According to the U.S. Bureau of Labor Statistics, last month the unemployment rate was 3.9 percent, with the number of unemployed persons declining over the year by 0.4 percent. In May, the United States unemployment rate saw an 18-year low of 3.8 percent, and this summer 600,000 Americans entered a favorable job market where economists expected 195,000 payroll gains, reports USA Today.

What does this mean for you as a nonprofit leader?

It’s an employee’s job market. The economy is strong, and opportunities abound. Salary and compensation benefits aren’t enough to entice the kind of talent you want joining the ranks of your organization.

Today’s top talent is seeking an employer with a strong reputation and a healthy workplace culture.

Job seekers have the upper hand

Glassdoor is a website where employees and former employees anonymously review companies and their management. With such information at their fingertips, job seekers are more educated than ever when interviewing; in fact, today many recruiters and HR professionals are grilled during the interview process by prospects seeking an ideal employment match.

Social media and crowd sourcing tools have given job seekers the upper hand. The culture, values, and norms of your organization can be exposed before a new employee walks in the door.
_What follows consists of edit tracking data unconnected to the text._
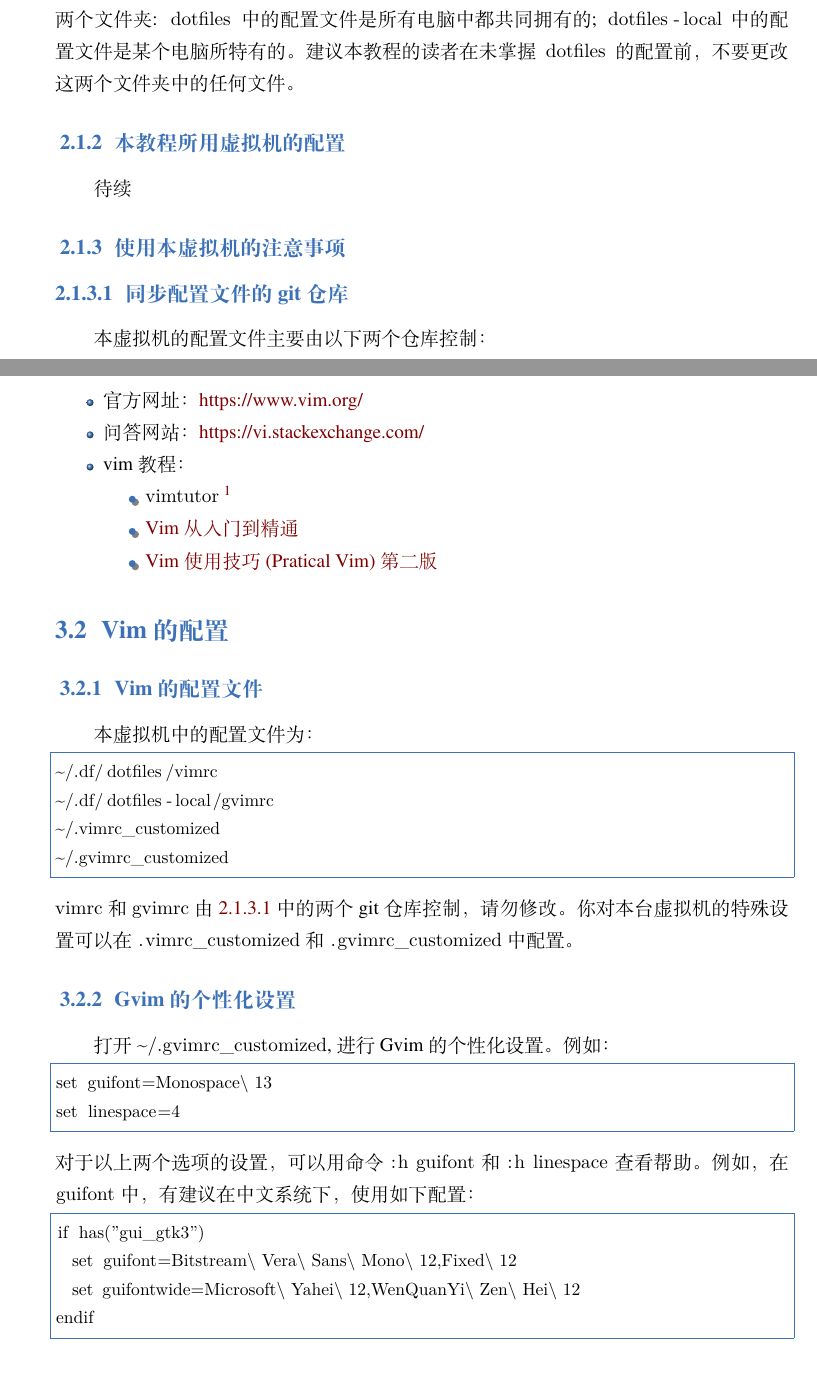
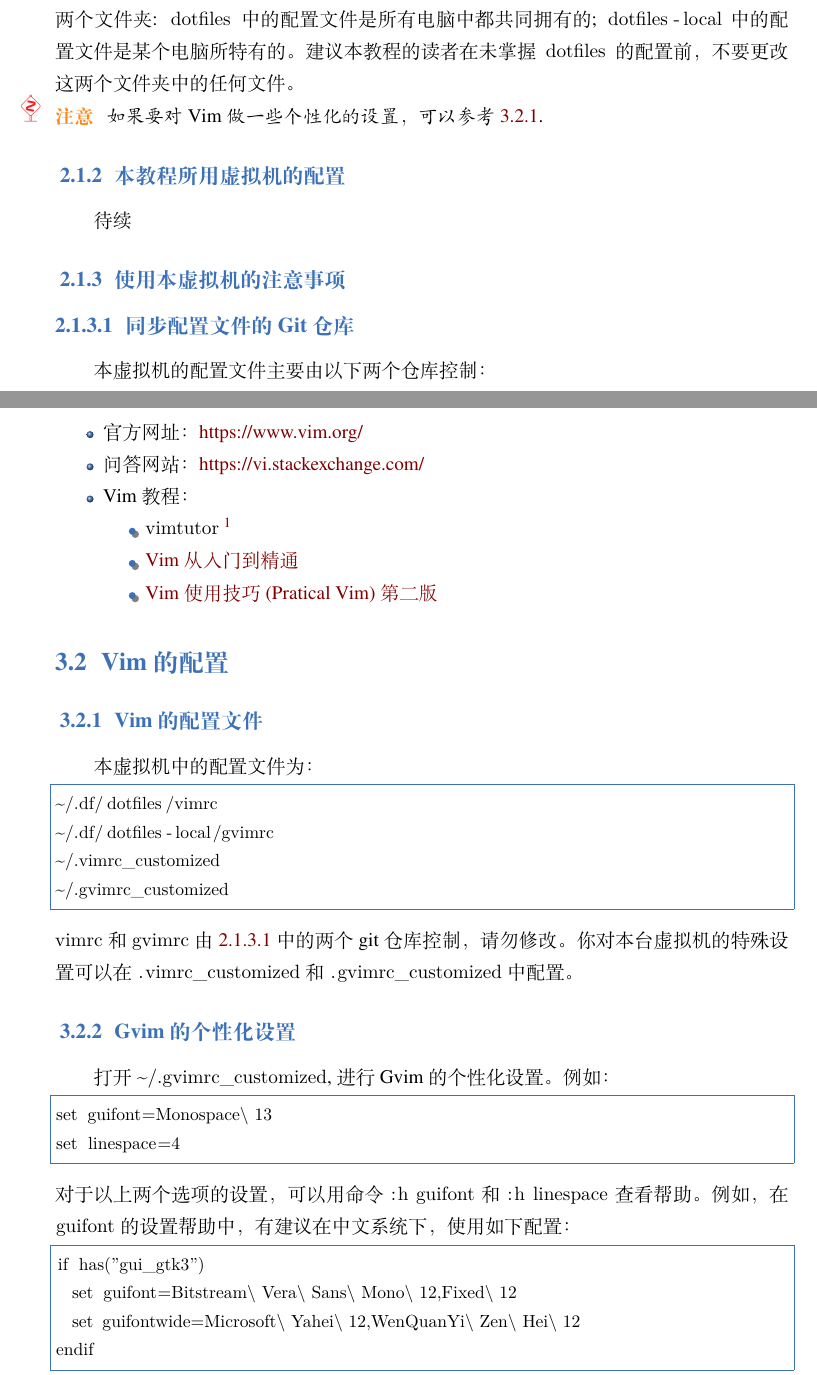
Before and after one commit to sierxue/toolsRes, a LaTeX book (toolsRes.tex): two parts of pages 7 and 9 of 13, joined at a grey line, cut so that both start at the same text. Compiled offline with XeLaTeX; a missing font is replaced by an installed copy or a similar font.

Commit message:
微更新

```diff
--- a/toolsRes.tex
+++ b/toolsRes.tex
@@ -125,6 +125,9 @@
 中的配置文件是某个电脑所特有的。
 建议本教程的读者在未掌握 \lstinline{dotfiles}
 的配置前，不要更改这两个文件夹中的任何文件。
+\begin{note}\label{note:vim-customized}
+    如果要对 Vim 做一些个性化的设置，可以参考 \ref{sub:vim-config}.
+\end{note}
 
 \subsection{本教程所用虚拟机的配置}%
 \label{sub:virtualbox-guest-settings}
@@ -134,7 +137,7 @@
 \subsection{使用本虚拟机的注意事项}%
 \label{sub:virtualbox-guest-ganx}
 
-\subsubsection{同步配置文件的 git 仓库}%
+\subsubsection{同步配置文件的 Git 仓库}%
 \label{ssub:virtualbox-guest-ganx-conf}
 
 本虚拟机的配置文件主要由以下两个仓库控制：
@@ -244,7 +247,7 @@
     \item 官方网址： \href{https://www.vim.org/}{https://www.vim.org/}
     \item 问答网站：
         \href{https://vi.stackexchange.com/}{https://vi.stackexchange.com/}
-    \item vim 教程：
+    \item Vim 教程：
         \begin{itemize}
             \item \lstinline{vimtutor}
                 \footnote{在终端中，输入 \lstinline{vimtutor} 命令学习 Vim
@@ -284,7 +287,7 @@
 \end{lstlisting}
 对于以上两个选项的设置，可以用命令 \lstinline{:h guifont} 和
 \lstinline{:h linespace} 查看帮助。
-例如，在 \lstinline{guifont} 中，有建议在中文系统下，使用如下配置：
+例如，在 \lstinline{guifont} 的设置帮助中，有建议在中文系统下，使用如下配置：
 \begin{lstlisting}[escapeinside=``]
 if has("gui_gtk3")
   set guifont=Bitstream\ Vera\ Sans\ Mono\ 12,Fixed\ 12
```
Also changed, not shown: toolsRes.tex (2 more changed lines).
Your organization may need a culture facelift for one reason or another, such as enticing new employees or retaining current talent. However, as this article from Harvard Business Review astutely notes, “you can’t trade your company’s culture in as if it were a used car.”

What can you do?

From culture transformation to culture impact

For years, when talking about workplace culture, we’ve used big words like “transformation” and “evolution.” Leaders tend to feel overwhelmed at the prospect of culture change because it’s been painted as a huge and scary endeavor.

We at organizational development consulting firm Brighter Strategies would like to suggest a new goal: culture influence. Taking small steps to influence your culture today can have a big impact tomorrow.

Just like with any personal resolution – to lose weight or learn a new skill, for example – the hardest part is getting started. The same is true for culture change. Don’t wait until you have a grand plan in place to act. The following are three steps you can take today to create a stand-out nonprofit culture.

Build on a firm foundation. Your organization has certain underlying beliefs, assumptions, values, and ways of interacting that are worth celebrating. There always is room for improvement, but it’s important to build on the good that exists today. As a first step, identify those cultural norms that you wish to uphold. Then, using your organization’s mission as a guide post, write new values that you can envision your organization emulating. These values should align with and support your existing business strategy and performance goals. Describe in detail the behaviors employees will exhibit and the practices the organization will endorse if these values become part of your agency’s culture.

Recruit leaders to teach. Influencing culture is not possible without the buy-in, support, and action of your leaders. Not only should leaders be involved in culture creation conversations, they must commit to communicating and living the norms deemed desirable by your organization. Recruit senior leaders to teach culture workshops to new employees and be involved in ongoing training for existing employees.

Hold all employees accountable. Finally, incorporate goals into each employees’ performance scorecard to ensure they are held accountable for living the organization’s culture norms. Reward employees who routinely show desired values with compensation increases and public recognition. When your staff sees that culture is celebrated, they will be more likely to join the party.

As you think about these first steps to influence your organization’s culture, could you use some extra guidance, a trusted partner, or simply a jump start? Brighter Strategies is here to help. Contact us today to learn more.